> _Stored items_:
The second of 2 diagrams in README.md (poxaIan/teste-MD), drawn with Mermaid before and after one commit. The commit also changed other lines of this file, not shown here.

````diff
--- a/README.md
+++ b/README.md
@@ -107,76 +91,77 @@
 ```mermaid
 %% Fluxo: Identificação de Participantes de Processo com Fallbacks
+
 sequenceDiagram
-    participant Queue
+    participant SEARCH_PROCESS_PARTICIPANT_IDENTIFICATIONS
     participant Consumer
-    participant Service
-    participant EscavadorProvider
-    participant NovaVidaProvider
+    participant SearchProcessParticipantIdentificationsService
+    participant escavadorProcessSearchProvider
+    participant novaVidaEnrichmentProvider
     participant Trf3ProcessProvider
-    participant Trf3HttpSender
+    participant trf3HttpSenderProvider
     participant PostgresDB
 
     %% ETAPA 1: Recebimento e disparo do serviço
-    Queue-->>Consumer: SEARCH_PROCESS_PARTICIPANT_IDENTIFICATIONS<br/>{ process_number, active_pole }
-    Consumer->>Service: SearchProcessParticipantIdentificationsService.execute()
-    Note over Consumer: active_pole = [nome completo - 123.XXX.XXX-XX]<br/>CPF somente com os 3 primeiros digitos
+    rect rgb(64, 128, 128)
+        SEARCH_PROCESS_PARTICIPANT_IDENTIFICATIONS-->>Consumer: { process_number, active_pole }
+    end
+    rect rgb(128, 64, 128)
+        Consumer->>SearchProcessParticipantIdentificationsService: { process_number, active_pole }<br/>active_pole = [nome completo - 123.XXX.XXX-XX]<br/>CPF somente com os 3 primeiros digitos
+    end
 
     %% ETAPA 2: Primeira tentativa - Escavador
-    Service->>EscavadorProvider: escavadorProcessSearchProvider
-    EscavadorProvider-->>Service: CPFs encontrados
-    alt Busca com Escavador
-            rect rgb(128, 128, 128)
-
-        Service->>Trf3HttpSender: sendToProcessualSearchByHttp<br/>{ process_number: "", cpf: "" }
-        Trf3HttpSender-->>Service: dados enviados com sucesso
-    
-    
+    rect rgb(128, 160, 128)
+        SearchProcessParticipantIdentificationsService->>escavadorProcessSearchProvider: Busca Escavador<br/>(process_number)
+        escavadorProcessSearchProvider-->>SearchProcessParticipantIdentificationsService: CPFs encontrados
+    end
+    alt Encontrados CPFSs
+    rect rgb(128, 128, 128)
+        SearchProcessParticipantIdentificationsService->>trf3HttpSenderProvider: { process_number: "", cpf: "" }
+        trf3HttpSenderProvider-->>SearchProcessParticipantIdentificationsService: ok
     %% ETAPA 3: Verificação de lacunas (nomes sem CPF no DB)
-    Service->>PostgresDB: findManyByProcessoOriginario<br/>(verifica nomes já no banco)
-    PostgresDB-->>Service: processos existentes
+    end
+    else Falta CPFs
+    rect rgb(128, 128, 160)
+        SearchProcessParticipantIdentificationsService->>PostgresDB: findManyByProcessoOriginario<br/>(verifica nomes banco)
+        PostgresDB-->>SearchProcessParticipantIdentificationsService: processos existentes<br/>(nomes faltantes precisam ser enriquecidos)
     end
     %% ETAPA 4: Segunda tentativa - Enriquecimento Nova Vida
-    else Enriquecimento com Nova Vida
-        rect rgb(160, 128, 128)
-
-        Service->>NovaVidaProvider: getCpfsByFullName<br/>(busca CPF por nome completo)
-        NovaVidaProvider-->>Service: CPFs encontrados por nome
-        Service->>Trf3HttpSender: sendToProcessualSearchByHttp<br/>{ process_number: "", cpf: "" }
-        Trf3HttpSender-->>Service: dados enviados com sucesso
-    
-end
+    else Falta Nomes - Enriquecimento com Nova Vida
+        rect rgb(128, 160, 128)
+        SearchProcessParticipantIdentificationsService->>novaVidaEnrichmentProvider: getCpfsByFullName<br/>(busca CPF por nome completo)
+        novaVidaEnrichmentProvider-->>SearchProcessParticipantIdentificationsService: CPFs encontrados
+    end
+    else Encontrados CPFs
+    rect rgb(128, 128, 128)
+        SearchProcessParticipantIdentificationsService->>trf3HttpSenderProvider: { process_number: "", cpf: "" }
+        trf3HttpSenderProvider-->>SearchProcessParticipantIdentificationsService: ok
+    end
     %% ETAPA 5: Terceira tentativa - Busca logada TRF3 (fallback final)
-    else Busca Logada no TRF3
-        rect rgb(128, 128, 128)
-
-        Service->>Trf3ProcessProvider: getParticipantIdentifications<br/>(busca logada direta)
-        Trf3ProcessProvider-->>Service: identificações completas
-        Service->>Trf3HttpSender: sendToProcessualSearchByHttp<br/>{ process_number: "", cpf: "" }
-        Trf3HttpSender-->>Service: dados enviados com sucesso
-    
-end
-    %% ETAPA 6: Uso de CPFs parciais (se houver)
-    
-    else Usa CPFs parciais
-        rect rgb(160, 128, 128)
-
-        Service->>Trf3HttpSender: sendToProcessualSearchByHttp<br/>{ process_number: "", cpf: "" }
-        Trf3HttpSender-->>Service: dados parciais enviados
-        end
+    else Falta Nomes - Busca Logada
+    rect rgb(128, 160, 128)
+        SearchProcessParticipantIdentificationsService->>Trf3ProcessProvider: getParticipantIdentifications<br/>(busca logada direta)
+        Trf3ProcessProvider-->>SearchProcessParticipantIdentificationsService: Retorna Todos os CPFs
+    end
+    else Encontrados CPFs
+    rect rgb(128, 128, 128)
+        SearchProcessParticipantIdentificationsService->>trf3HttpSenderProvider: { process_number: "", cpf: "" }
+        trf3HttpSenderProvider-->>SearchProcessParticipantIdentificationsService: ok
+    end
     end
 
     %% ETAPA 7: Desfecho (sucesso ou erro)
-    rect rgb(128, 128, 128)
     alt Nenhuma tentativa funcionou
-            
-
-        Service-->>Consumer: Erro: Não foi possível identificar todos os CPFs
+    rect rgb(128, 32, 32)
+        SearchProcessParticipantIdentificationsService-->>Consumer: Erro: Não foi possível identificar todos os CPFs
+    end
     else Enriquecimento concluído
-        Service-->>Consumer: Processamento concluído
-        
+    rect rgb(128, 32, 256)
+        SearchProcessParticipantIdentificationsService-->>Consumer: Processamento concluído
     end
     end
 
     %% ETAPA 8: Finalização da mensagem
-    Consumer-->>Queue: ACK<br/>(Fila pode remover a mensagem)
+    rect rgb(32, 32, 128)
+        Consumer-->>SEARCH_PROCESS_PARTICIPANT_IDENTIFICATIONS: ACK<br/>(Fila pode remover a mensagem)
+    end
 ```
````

> _Directions for this task_:
Identify the lines of the entries containing the string "processos". Copy each such line.

> _Solution for this exercise_:
-    PostgresDB-->>Service: processos existentes
+        PostgresDB-->>SearchProcessParticipantIdentificationsService: processos existentes<br/>(nomes faltantes precisam ser enriquecidos)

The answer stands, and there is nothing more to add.